This morning we had a story in the paper by Lynn Bonner about Senate Majority Leader Phil Berger's plan to overhaul K-12 education. It occured to me that many folks might wonder why a state senator is involved in figuring out how to make sure kids are reading at grade level, and whether they should get promoted or, as we used to say, left back.
The fact is that public education has many masters, from the state legislature, to the State Board of Education and the state superintendent of public instruction. Don't forget the federal Department of Education, which sees the instruction of youngsters as crucial to our global economic and military competitiveness, and thus sees local education as a matter for Washington. Somewhere in there are the local school boards and superindentents. These are the folks that most citizens at the local level hold accountable for the performance of their kids' schools, but as you can see, it's not that simple.

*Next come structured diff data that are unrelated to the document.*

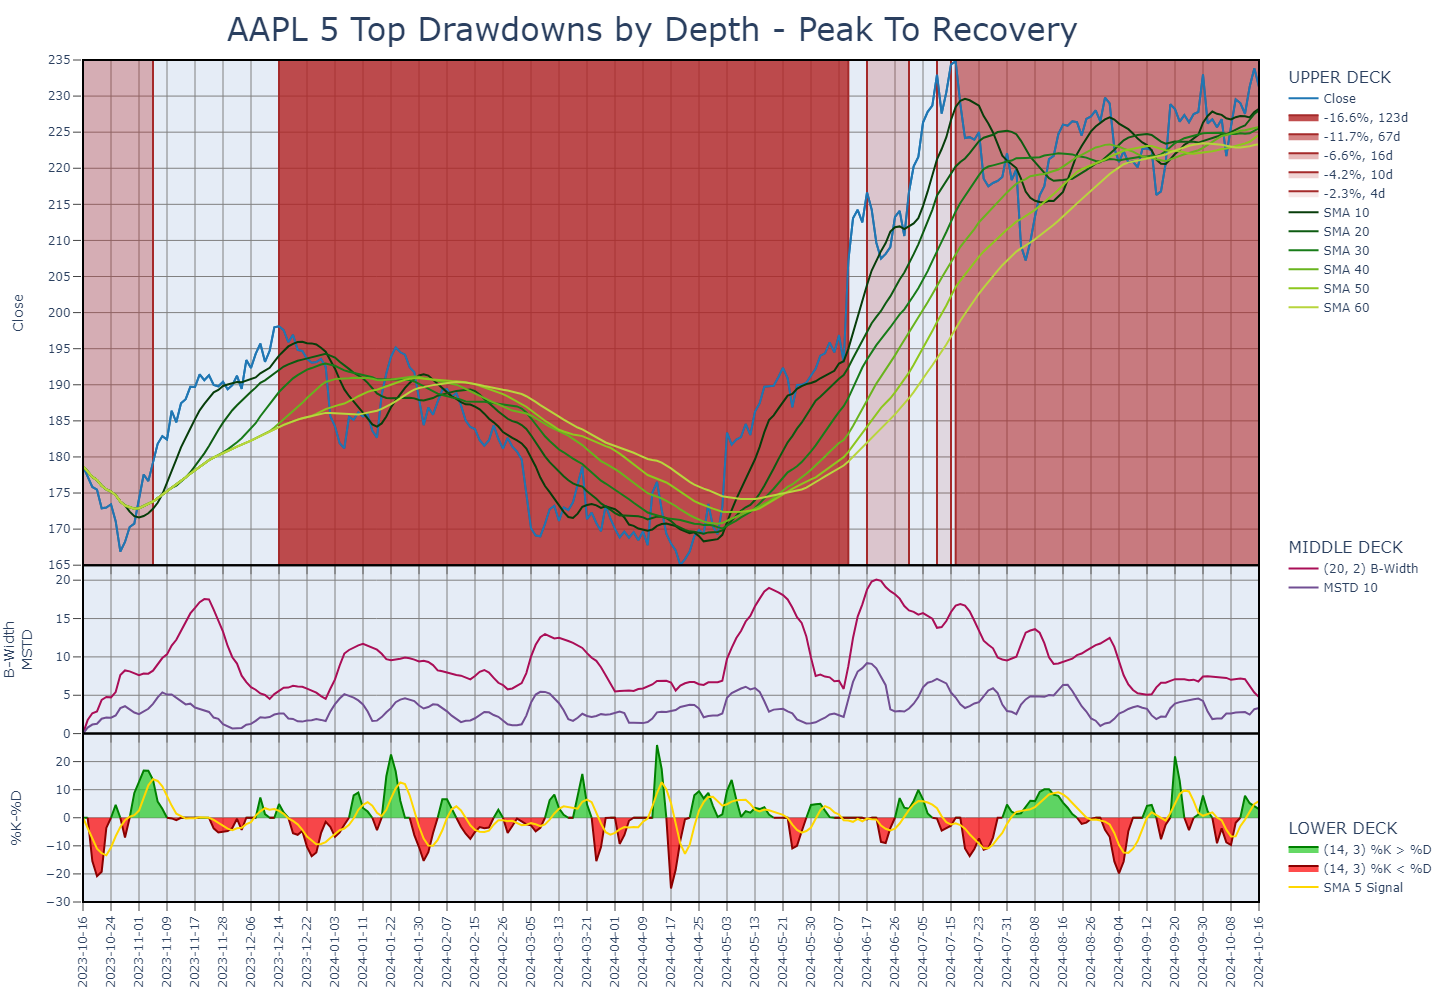
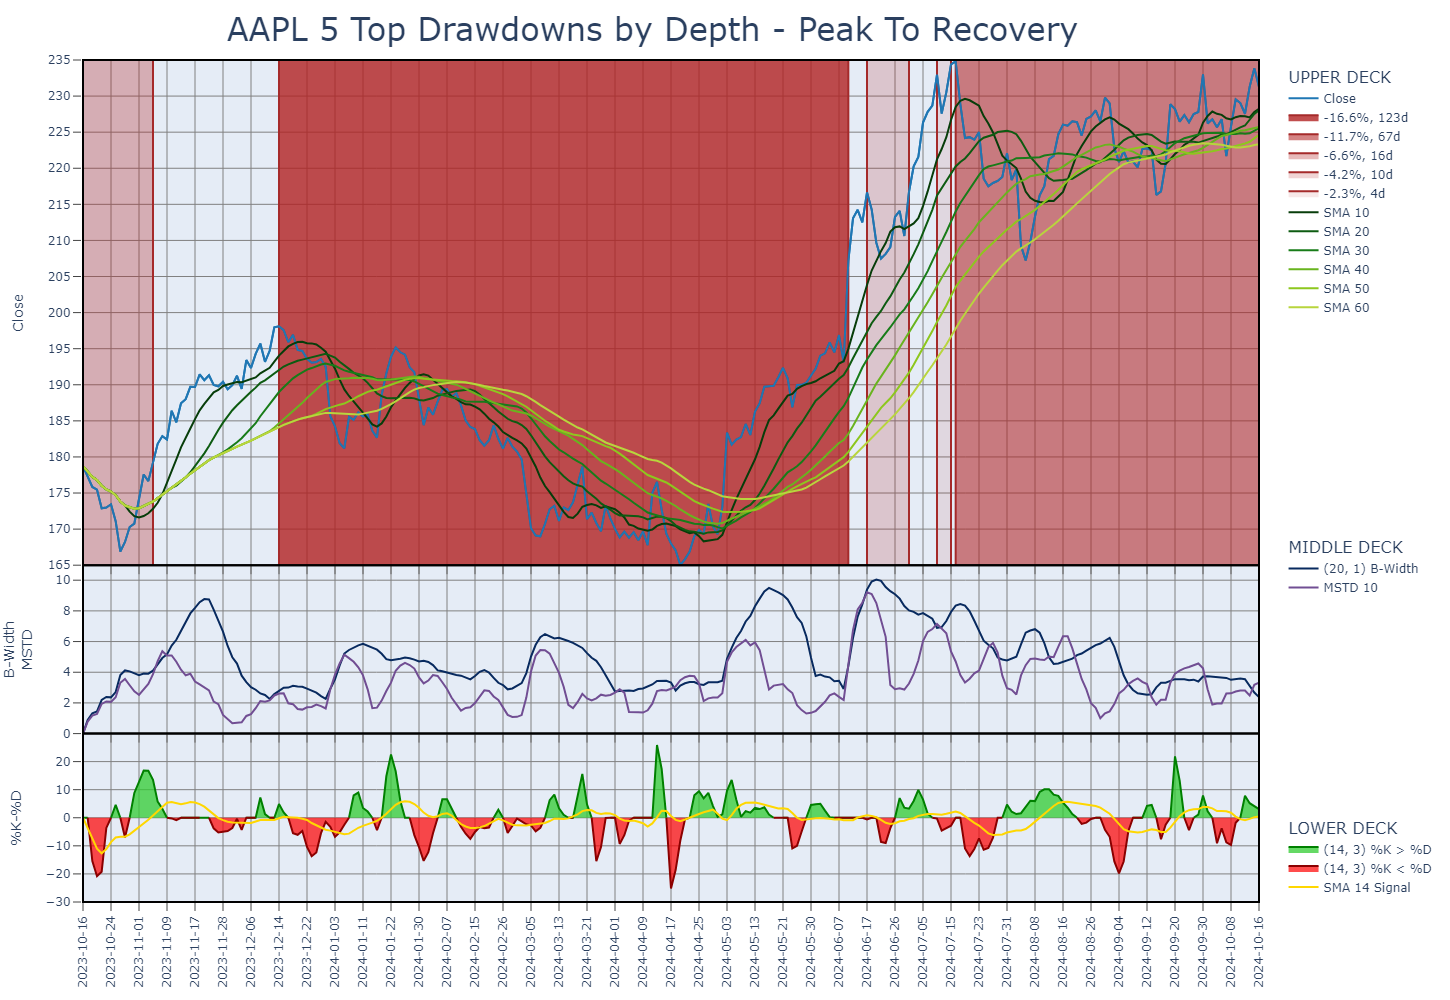
Updated graph #18 and README

diff --git a/README.md b/README.md
@@ -242,11 +242,11 @@ This combination of indicators - candles, EMA 200, Stochastic %K and %D lines wi
 > Interactive: yes<BR>
 
 ### 18. Top Drawdowns With SMA Overlays (Upper), Bollinger Width and Moving STD (Middle) and Stochastic K-D Difference With Signal (Lower)
-The main plot in the upper deck is similar to 11. above, except the five top drawdowns by % depth are displayed in their full length from the initial peak to recovery. The drawdowns are based on, and are overlaid with, the Close price, and their color intensity is proportional to the % depth. Additional overlays are SMA lines in 10-day window increments.
+The main plot in the upper deck is similar to 11. above except the five top drawdowns by % depth are displayed in their full length from the initial peak to recovery. The drawdowns are based on and are overlaid with the Close price. As in 11. above, the drawdown color intensity is proportional to the % depth. Additional overlays are SMA lines in 10-day window increments.
 
-The middle deck plots two volatility-related metrics: the standard (20, 2) Bollinger Width and the 10-day Moving Standard Deviation.
+The middle deck plots two volatility-related metrics: the one-standard-deviation 20-day Bollinger width (B-Width) and the 10-day moving standard deviation (MSTD). You can notice shifts in the peaks and other features of the two curves due to the difference in the moving average windows.
 
-The lower deck plots the difference of standard (14,3) Slow Stochastic %K and %D lines, with an arbitrary 5-day SMA signal overlay.
+The lower deck plots the difference of standard (14,3) slow stochastic %K and %D lines, with an arbitrary 5-day SMA signal overlay. Note that the signal line can only provide any additional and meaningful information if its window is smaller than the stochastic's look-back (fast %K) period.
 
 > ![](img/18_Drawdowns_SMA10_BollWidthMSTD_K-D_Light_600x200x200.png)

The General Assembly got very involved in setting education policy during the Great Depression, when many localities were flat broke and unable to pay for decent schools. Today, the state pays for 60 percent of education spending. Public school spending makes up 40 percent of the state budget. So according to the Golden Rule ("He who has the gold, makes the rules"), the legislature feels entitled to get deep into how schools are run because it sends $7.4 billion to the districts annually. So you had the legislature last year getting into how many teacher assistants schools should have.
There are some who believe that K-12 education would be better off if all decisions were made at the local level, along with the mechanisms for funding them. Every school district would be free to experiment with their own curricula. They could test or not test, decide how many days kids should be in school, and set their own requirements for teacher credentials. Heck, they could decide whether or not they wanted to have public schools, or just let the private sector provide.

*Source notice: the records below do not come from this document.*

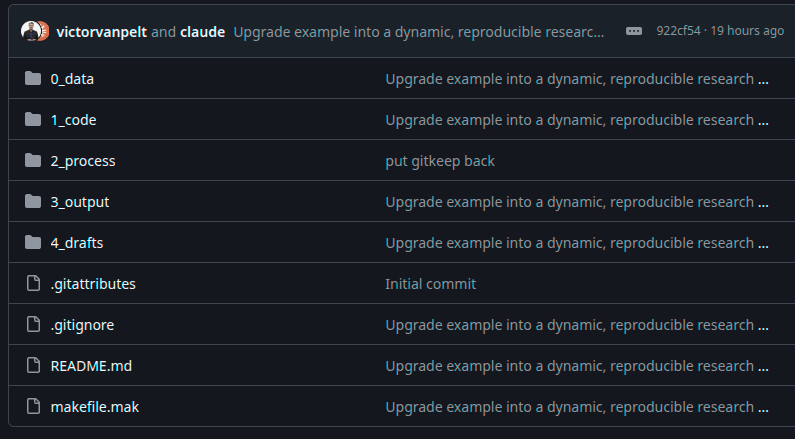
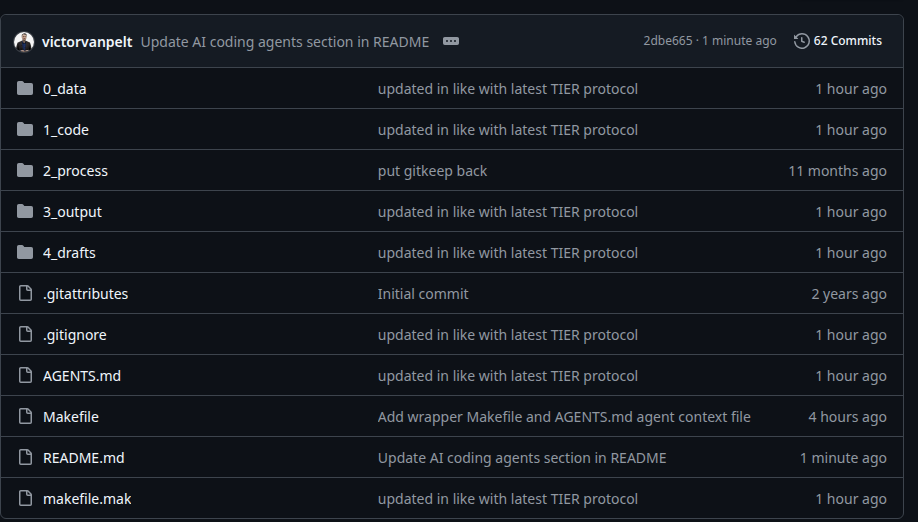
updated slides

diff --git a/presentation.tex b/presentation.tex
@@ -320,6 +320,13 @@
   {\usebeamerfont{footnote}\textcolor{whu_anthracite}{Source: #1}}%
 }
 
+% ── AGENTS.md rule tag at bottom of slide ──────────────────────
+% Usage: \agentrule{Never modify the raw data in 0\_data/. It is read-only.}
+\newcommand{\agentrule}[1]{%
+  \vfill
+  {\usebeamerfont{footnote}\itshape\textcolor{whu_anthracite}{AGENTS.md: ``#1''}}%
+}
+
 % ── Single stat callout ────────────────────────────────────────
 % Usage: \statcallout{42\%}{of firms use AI in forecasting}
 \newcommand{\statcallout}[2]{%
@@ -761,7 +768,14 @@ data and code:
 \item
   Follow a template for a research pipeline
   (\href{https://www.projecttier.org/tier-protocol/protocol-4-0/}{\textbf{TIER
-  Protocol}}).
+  Protocol}}); the example repository follows its concept.
+
+  \begin{itemize}
+  \tightlist
+  \item
+    E.g., a codebook (``\emph{0\_data/codebook.md}'') defines each
+    variable and the data's origin.
+  \end{itemize}
 \end{itemize}
 \end{frame}
 
@@ -786,12 +800,15 @@ data and code:
 Let's take a closer look at how this works in practice (using Stata, R,
 and Quarto):
 
-\includegraphics[width=3.33333in,height=\textheight,keepaspectratio]{images/paste-7.png}
+\includegraphics[width=3.02083in,height=\textheight,keepaspectratio]{images/paste-7.png}
 
 \href{https://github.com/victorvanpelt/research_pipeline_example}{\textbf{Clone
 this repository!}}
 
 \href{https://github.com/victorvanpelt/research_pipeline_example}{\textbf{github.com/victorvanpelt/research\_pipeline\_example}}
+
+The repository also ships a rulebook for AI agents
+(``\emph{AGENTS.md}''): more in chapter 4.
 \end{frame}
 
 \begin{frame}{1. Directory Structure: Stata do-file under ``1\_code/''}
@@ -834,7 +851,8 @@ to rebuild them \begin{center}
 
 You run ``\emph{make}'' in the CLI to rebuild everything, or a single
 step with ``\emph{make r}'', ``\emph{make stata}'', ``\emph{make
-paper}'', or ``\emph{make slides}'' \begin{center}
+appendix}'', ``\emph{make paper}'', or ``\emph{make slides}''
+\begin{center}
 \includegraphics[width=\linewidth,height=1.30208in,keepaspectratio]{images/paste-16.png}
 \end{center}
 \end{frame}
@@ -1211,9 +1229,9 @@ Usage:
   You can produce output in formats, such as .pptx, .docx, .pdf and
   integrate R and Stata code.
 \item
-  The example repository uses Quarto to render a paper and a
-  presentation (``\emph{4\_drafts/}'') that pull their numbers and
-  tables straight from the pipeline.
+  The example repository uses Quarto to render a paper, a presentation,
+  and a data appendix (``\emph{4\_drafts/}'') that pull their numbers
+  and tables straight from the pipeline.
 \item
   It also contains a self-contained literate report
   (``\emph{1\_code/code.qmd}'').
@@ -1264,8 +1282,8 @@ Example}
 \phantomsection\label{integrating-multiple-languages-makefile.mak-extension}
 \centering
 
-``\emph{make paper}'' and ``\emph{make slides}'' render the Quarto
-drafts from the pipeline's output
+``\emph{make appendix}'', ``\emph{make paper}'', and ``\emph{make
+slides}'' render the Quarto drafts from the pipeline's output
 
 \begin{center}
 \includegraphics[width=\linewidth,height=2.23958in,keepaspectratio]{images/paste-13.png}
@@ -1386,7 +1404,7 @@ choice it made is visible.}
 
 \bigbreak
 
-\highlightbox{Code the agent wrote yesterday still runs in ten years. The model that probablistically wrote it will not.}
+\highlightbox{Code the agent wrote yesterday still runs in ten years. The model that probabilistically wrote it will not.}
 \end{frame}
 
 \begin{frame}{4. AI agents: What you ask for, what you never accept}
@@ -1429,6 +1447,8 @@ choice it made is visible.}
 \end{column}
 \end{columns}
 
+\agentrule{Never modify the raw data in 0\_data/. It is read-only. The exception is 0\_data/codebook.md, which is hand-maintained documentation: update it whenever the data change.}
+
 \note{Everything on the left ends as code in the repo, which means
 everything on the left is checkable. The merge is the running example:
 the agent writes 1\_code/merge.r, and we can even ask it to add its own
@@ -1440,22 +1460,23 @@ not enter the project. Citations sit there too, because models invent
 plausible references with real journal names.}
 \end{frame}
 
-\begin{frame}{4. AI agents: Set the rules before it starts}
-\phantomsection\label{ai-agents-set-the-rules-before-it-starts}
+\begin{frame}{4. AI agents: AGENTS.md, the rulebook of your repo}
+\phantomsection\label{ai-agents-agents.md-the-rulebook-of-your-repo}
 \begin{columns}[T]
 \begin{column}{0.52\linewidth}
 \begin{itemize}
 \tightlist
 \item
-  \textbf{Numbered folders} scope what the agent may touch
+  One file in the repo root states the rules for any agent
 \item
-  ``\emph{0\_data}'' stays read-only: the one hard rule
+  Scope: help in ``\emph{1\_code}'' and ``\emph{4\_drafts}'' only
 \item
-  \textbf{git} turns every agent edit into a reviewable diff
+  ``\emph{0\_data}'' stays read-only; ``\emph{2\_process}'' and
+  ``\emph{3\_output}'' are rebuilt, never hand-edited
 \item
-  \textbf{make} verifies every number with one command
+  It may run \emph{make}; it may never commit or push
 \item
-  \textbf{README + AGENTS.md} are the agent's onboarding memo
+  The rules from chapters 1-3, written down for the agent
 \end{itemize}
 \end{column}
 
@@ -1466,19 +1487,21 @@ plausible references with real journal names.}
 
 \highlightbox{Your pipeline does not need to trust the agent, only to verify what it changed.}
 
-\note{The same structure from chapters one through three is what makes
-agents safe to use. Numbered folders already scope what belongs where,
-so an agent editing 1\_code has no business touching 3\_output by hand.
-0\_data stays read-only for the agent exactly as it does for us, real
-data is never regenerated or overwritten. Because everything lives in
-git, any change the agent makes shows up as a diff we can read before
-committing it. make is the contract: if the pipeline runs clean from raw
-data to draft, the result is verified, not just plausible. The file on
-the right is real and ships with the example repository. AGENTS.md is a
-README for agents, a convention most coding agents read, and Claude Code
-reads a CLAUDE.md. It gives the agent the same onboarding a new
-collaborator would need. None of this requires trusting the agent's
-judgment, it requires trusting the guardrails we already built.}
+\note{This file ships with the example repository, and it already
+appeared in the chapter one screenshot. AGENTS.md is a README for agents
+and agentic systems, a convention most of these tools read: Claude Code,
+OpenAI Codex, Hermes, Cursor. Claude Code also reads a CLAUDE.md. The
+bullets on the left are the file's actual rules. It helps in 1\_code and
+4\_drafts only. Raw data stays read-only, with one exception: the
+codebook is hand-maintained documentation, and the agent must keep it in
+sync with the data. Intermediates and outputs are rebuilt by the
+pipeline, never edited by hand. The three engines must stay in sync, so
+a change to code.r lands in code.do and code.qmd too; only the appendix
+block is exempt, because the Quarto report skips it. Credentials never
+enter the repo, the same environment-variable rule from chapter one. The
+Build section hands the agent the make targets, so it can check its own
+work. And the last rule bans git commit and git push: the agent leaves
+the diff for us. The next three slides are these rules in action.}
 \end{frame}
 
 \begin{frame}{4. AI agents: The agent edits code, you review the diff}
@@ -1505,6 +1528,8 @@ judgment, it requires trusting the guardrails we already built.}
 \pandocbounded{\includegraphics[keepaspectratio]{images/paste-20.png}}
 \end{column}
 \end{columns}
+
+\agentrule{Help the user make changes in 1\_code/ (analysis) or 4\_drafts/ (paper, slides, and data appendix sources) only.}
 
 \note{Say we ask an agent to add a robustness check: winsorize scaled
 earnings at the first and ninety-ninth percentile before the main
@@ -1542,6 +1567,8 @@ back with exactly what's wrong, the same way we'd redirect a coauthor.}
 \pandocbounded{\includegraphics[keepaspectratio]{images/paste-22.png}}
 \end{column}
 \end{columns}
+
+\agentrule{A change is done only when make clean followed by make completes without errors and every number in the 4\_drafts/ outputs comes from the rerun pipeline, not from hand edits.}
 
 \note{Suppose make fails after the agent's edit, maybe a data type
 mismatch in the new winsorizing step. A good agent reads that error
@@ -1583,6 +1610,8 @@ run is the one test that cannot be flattered.}
 \end{column}
 \end{columns}
 
+\agentrule{Never run git commit or git push. Leave changes in the working tree for the maintainer to review and commit.}
+
 \note{A diff shows what is changing right now. The commit history shows
 what changed ever. Keep commits small, one change each, and write
 messages that say why. When a supervisor asks in March what the agent
@@ -1610,6 +1639,8 @@ not as I did.}
   Review every diff before committing
 \item
   Rerun the pipeline before trusting a number
+\item
+  Set the rules once, in ``\emph{AGENTS.md}''
 \end{itemize}
 \end{column}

To do that, there would have to be a fundamental shift in public finance. The states would have to give back a big chunk of their taxing power - i.e., the income tax and sales tax - because the locals would need more than property taxes to pick up the slack.

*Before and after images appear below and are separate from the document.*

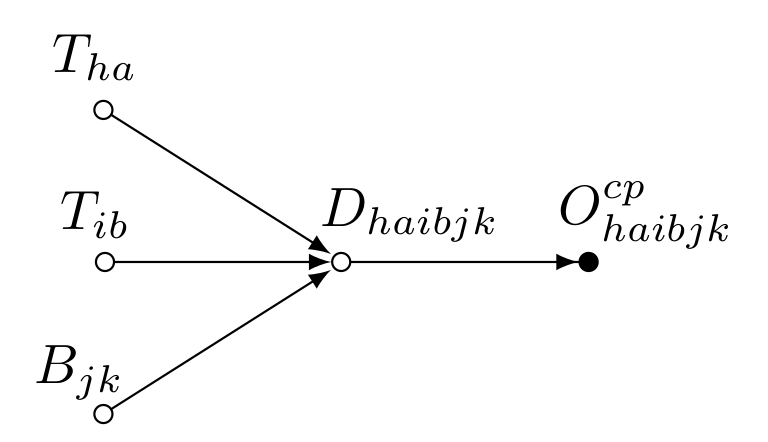
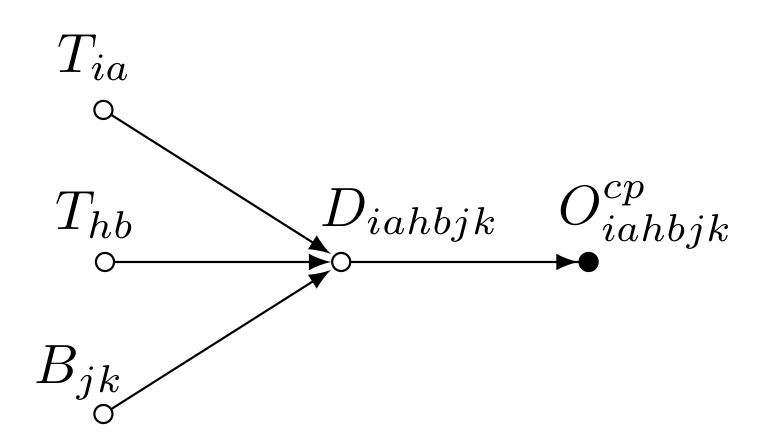
section:5; process:write,formulas

diff --git a/images/text/CJ_TM_02.tex b/images/text/CJ_TM_02.tex
@@ -8,20 +8,20 @@
 \begin{tikzpicture}
 
     % outcome
-    \node[gray] at (3.5,1) {$O^{cp}_{haibjk}$}; %[gray]
+    \node[gray] at (3.5,1) {$O^{cp}_{iahbjk}$}; %[gray]
 
     % difference
-    \node[gray] at (2,1) {$D_{haibjk}$}; %[gray]
+    \node[gray] at (2,1) {$D_{iahbjk}$}; %[gray]
     \draw[{Circle[open]}-{latex}{Circle},gray](1.5,0.7) to (3.2,0.7); %,gray
 
     %%%%%%%%%%%%%%%%%%%%%%%%%%%%%%%%%%%%%%%%%%%%%%%%%%%%%%%%%
 
     % "true" discriminal process for sub-unit
-    \node at (0,2) {$T_{ha}$}; %[gray]
+    \node at (0,2) {$T_{ia}$}; %[gray]
     \draw[{Circle[open]}-{latex}](0,1.7) to (1.5,0.75); %,gray 
     
     % "true" discriminal process for sub-unit
-    \node at (0,1) {$T_{ib}$}; %[gray]
+    \node at (0,1) {$T_{hb}$}; %[gray]
     \draw[{Circle[open]}-{latex}](0,0.7) to (1.5,0.7); %,gray
     
     % judges' biases

diff --git a/images/text/CJ_TM_01.tex b/images/text/CJ_TM_01.tex
@@ -8,20 +8,20 @@
 \begin{tikzpicture}
 
     % outcome
-    \node at (3.5,1) {$O^{cp}_{haibjk}$}; %[gray]
+    \node at (3.5,1) {$O^{cp}_{iahbjk}$}; %[gray]
 
     % difference
-    \node at (2,1) {$D_{haibjk}$}; %[gray]
+    \node at (2,1) {$D_{iahbjk}$}; %[gray]
     \draw[{Circle[open]}-{latex}{Circle}](1.5,0.7) to (3.2,0.7); %,gray
 
     %%%%%%%%%%%%%%%%%%%%%%%%%%%%%%%%%%%%%%%%%%%%%%%%%%%%%%%%%
 
     % "true" discriminal process for sub-unit
-    %\node at (0,2) {$T_{ha}$}; %[gray]
+    %\node at (0,2) {$T_{ia}$}; %[gray]
     %\draw[{Circle[open]}-{latex}](0,1.7) to (1.5,0.75); %,gray 
     
     % "true" discriminal process for sub-unit
-    %\node at (0,1) {$T_{ib}$}; %[gray]
+    %\node at (0,1) {$T_{hb}$}; %[gray]
     %\draw[{Circle[open]}-{latex}](0,0.7) to (1.5,0.7); %,gray
     
     % judges' biases

diff --git a/images/text/CJ_TM_03.tex b/images/text/CJ_TM_03.tex
@@ -8,20 +8,20 @@
 \begin{tikzpicture}
 
     % outcome
-    \node at (3.5,1) {$O^{cp}_{haibjk}$}; %[gray]
+    \node at (3.5,1) {$O^{cp}_{iahbjk}$}; %[gray]
 
     % difference
-    \node at (2,1) {$D_{haibjk}$}; %[gray]
+    \node at (2,1) {$D_{iahbjk}$}; %[gray]
     \draw[{Circle[open]}-{latex}{Circle}](1.5,0.7) to (3.2,0.7); %,gray
 
     %%%%%%%%%%%%%%%%%%%%%%%%%%%%%%%%%%%%%%%%%%%%%%%%%%%%%%%%%
 
     % "true" discriminal process for sub-unit
-    \node at (0,2) {$T_{ha}$}; %[gray]
+    \node at (0,2) {$T_{ia}$}; %[gray]
     \draw[{Circle[open]}-{latex}](0,1.7) to (1.5,0.75); %,gray 
     
     % "true" discriminal process for sub-unit
-    \node at (0,1) {$T_{ib}$}; %[gray]
+    \node at (0,1) {$T_{hb}$}; %[gray]
     \draw[{Circle[open]}-{latex}](0,0.7) to (1.5,0.7); %,gray
     
     % judges' biases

It sure would be interesting. A certain amount of the current system involves sending tax dollars to Raleigh and Washington where bureaucrats and politicians then redistribute them back down to the counties without, it could be argued, adding a significant amount of value in the process, but certainly adding a lot of rules and regulations about how the classroom teacher should teach.
It is entirely understandable that Phil Berger feels an obligation to get deeply involved in how the classrooms should operate and casts a skeptical eye on the way education has been run so far, because, for now, he and his colleagues in the legislature are having to pick up most of the tab. Maybe it would be a good idea to revisit this 80-year-old system, but until that happens, you're going to have the legislature as a super school board.